Panel 13

Organizers: Martin, John (1); Bowen, James (2); Stead, David (3)

Affiliation: 1: De Montfort University, United Kingdom; 2: Liverpool University; 3: University College Dublin

Title: The impact of extreme weather events on farming and the countryside with special reference to the twentieth century.

In an age of potential global warming and increasing international food insecurity, research into the impact of previous instances of extreme weather events such as droughts, floods, storm events and unusually high or low temperatures has received little consideration by rural and agricultural historians. This is in stark contrast to the research being undertaken into this topic by countries such as India and the United States, and by European historians researching fluctuations in economic activity and social dislocation.
Investigating the impact of weather extremes is particularly opportune in the light of official publications, which predicts that, in the foreseeable future, Britain and Europe will experience more frequent droughts, floods and storm damage. By 2040, it is anticipated that summers in southern England are likely to be, on average, 2οC hotter than at present, accompanied by a 20 percent drop in summer rainfall. Such forecasts are supported by the fact that, globally, the hottest ten years on record have all occurred since 1990.
The case studies constituting this panel will have implications for policy makers concerned with balancing the needs of agricultural production with those of stakeholders with environmental or ecological aims.

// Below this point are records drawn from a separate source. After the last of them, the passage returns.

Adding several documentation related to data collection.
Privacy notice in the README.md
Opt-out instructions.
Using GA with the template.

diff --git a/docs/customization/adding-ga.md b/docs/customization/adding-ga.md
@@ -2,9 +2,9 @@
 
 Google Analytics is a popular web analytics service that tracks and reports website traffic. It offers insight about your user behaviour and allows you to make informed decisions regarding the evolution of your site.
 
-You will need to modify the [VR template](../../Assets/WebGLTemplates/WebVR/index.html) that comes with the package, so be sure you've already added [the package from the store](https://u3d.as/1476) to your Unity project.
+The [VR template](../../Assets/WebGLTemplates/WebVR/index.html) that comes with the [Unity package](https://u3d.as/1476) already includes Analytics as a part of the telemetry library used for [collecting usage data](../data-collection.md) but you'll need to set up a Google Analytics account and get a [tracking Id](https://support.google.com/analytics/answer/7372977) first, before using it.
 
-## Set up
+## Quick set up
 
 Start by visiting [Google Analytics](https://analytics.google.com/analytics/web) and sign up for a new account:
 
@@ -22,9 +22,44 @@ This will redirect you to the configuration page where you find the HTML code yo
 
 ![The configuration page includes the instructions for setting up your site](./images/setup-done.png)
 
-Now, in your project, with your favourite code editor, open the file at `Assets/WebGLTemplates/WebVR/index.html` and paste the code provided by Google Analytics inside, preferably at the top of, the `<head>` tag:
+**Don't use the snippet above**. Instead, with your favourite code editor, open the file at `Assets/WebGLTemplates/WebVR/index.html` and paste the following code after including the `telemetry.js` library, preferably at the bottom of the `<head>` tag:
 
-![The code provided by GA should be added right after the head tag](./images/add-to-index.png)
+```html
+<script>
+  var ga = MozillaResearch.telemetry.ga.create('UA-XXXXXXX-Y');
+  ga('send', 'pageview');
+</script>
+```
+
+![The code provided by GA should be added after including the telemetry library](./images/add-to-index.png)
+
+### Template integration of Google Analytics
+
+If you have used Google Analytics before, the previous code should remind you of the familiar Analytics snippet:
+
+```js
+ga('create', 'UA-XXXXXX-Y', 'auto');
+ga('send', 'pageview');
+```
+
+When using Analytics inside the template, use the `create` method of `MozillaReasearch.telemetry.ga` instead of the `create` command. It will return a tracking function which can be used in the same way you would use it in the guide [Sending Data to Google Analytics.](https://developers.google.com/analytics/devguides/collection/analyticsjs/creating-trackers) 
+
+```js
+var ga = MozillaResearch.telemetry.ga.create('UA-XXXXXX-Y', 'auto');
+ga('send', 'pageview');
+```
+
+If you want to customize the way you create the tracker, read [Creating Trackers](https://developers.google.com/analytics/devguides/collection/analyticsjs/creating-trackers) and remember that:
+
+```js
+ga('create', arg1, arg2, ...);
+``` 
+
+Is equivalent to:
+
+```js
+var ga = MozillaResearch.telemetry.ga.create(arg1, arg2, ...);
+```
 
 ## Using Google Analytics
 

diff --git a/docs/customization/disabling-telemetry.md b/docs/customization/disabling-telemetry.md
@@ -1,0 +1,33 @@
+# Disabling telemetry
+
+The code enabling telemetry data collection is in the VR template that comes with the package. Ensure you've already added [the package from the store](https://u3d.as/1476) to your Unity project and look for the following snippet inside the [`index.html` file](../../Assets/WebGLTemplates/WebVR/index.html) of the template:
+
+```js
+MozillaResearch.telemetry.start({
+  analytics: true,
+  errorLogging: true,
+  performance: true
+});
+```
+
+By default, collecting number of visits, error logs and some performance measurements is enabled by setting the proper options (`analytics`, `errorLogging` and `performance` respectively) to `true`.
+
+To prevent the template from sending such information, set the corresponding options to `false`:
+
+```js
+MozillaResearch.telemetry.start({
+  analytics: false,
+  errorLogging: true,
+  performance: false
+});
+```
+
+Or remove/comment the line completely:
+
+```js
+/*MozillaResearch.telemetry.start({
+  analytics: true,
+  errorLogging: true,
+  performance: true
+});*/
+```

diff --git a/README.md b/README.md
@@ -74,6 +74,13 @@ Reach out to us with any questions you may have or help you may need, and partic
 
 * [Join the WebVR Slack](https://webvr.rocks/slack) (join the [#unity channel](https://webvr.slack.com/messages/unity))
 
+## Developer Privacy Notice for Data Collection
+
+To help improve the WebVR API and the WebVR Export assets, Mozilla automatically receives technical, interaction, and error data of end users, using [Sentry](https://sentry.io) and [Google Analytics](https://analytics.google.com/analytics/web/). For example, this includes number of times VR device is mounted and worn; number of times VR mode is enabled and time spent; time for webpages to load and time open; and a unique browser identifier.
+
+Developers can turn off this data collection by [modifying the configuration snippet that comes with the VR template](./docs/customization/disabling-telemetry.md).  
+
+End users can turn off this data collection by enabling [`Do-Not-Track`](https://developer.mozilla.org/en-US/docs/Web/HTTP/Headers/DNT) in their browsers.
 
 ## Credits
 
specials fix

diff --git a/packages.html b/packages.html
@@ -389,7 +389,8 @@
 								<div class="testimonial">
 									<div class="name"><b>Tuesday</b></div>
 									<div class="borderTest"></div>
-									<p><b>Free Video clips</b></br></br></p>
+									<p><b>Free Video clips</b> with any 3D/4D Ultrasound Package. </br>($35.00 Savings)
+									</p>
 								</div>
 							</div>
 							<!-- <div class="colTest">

A wide-range of source material is now available to historians interested in assessing the historical significance of weather extremes with regard to farming and the countryside, a full evaluation of which will provide the opportunity to avoid the inevitable tendency towards environmental or economic determinism.

 

Papers

Chair: John Martin, De Montfort University Leicester, UK.

Paper 1: The International Crisis of the 1970s the impact of the weather

John Martin, De Montfort University Leicester, UK

Paper 2: The impact of the extreme winter of 1963 on farming and the countryside of Britain

James P. Bowen, University of Liverpool, UK

Paper 3: The impacts of extreme weather events on Irish agriculture during the mid-1970s.

David R. Stead, University College Dublin, Republic of Ireland

 

Suggested deadline for sending completed papers 31 july 2015

© 2014 Rural History 2015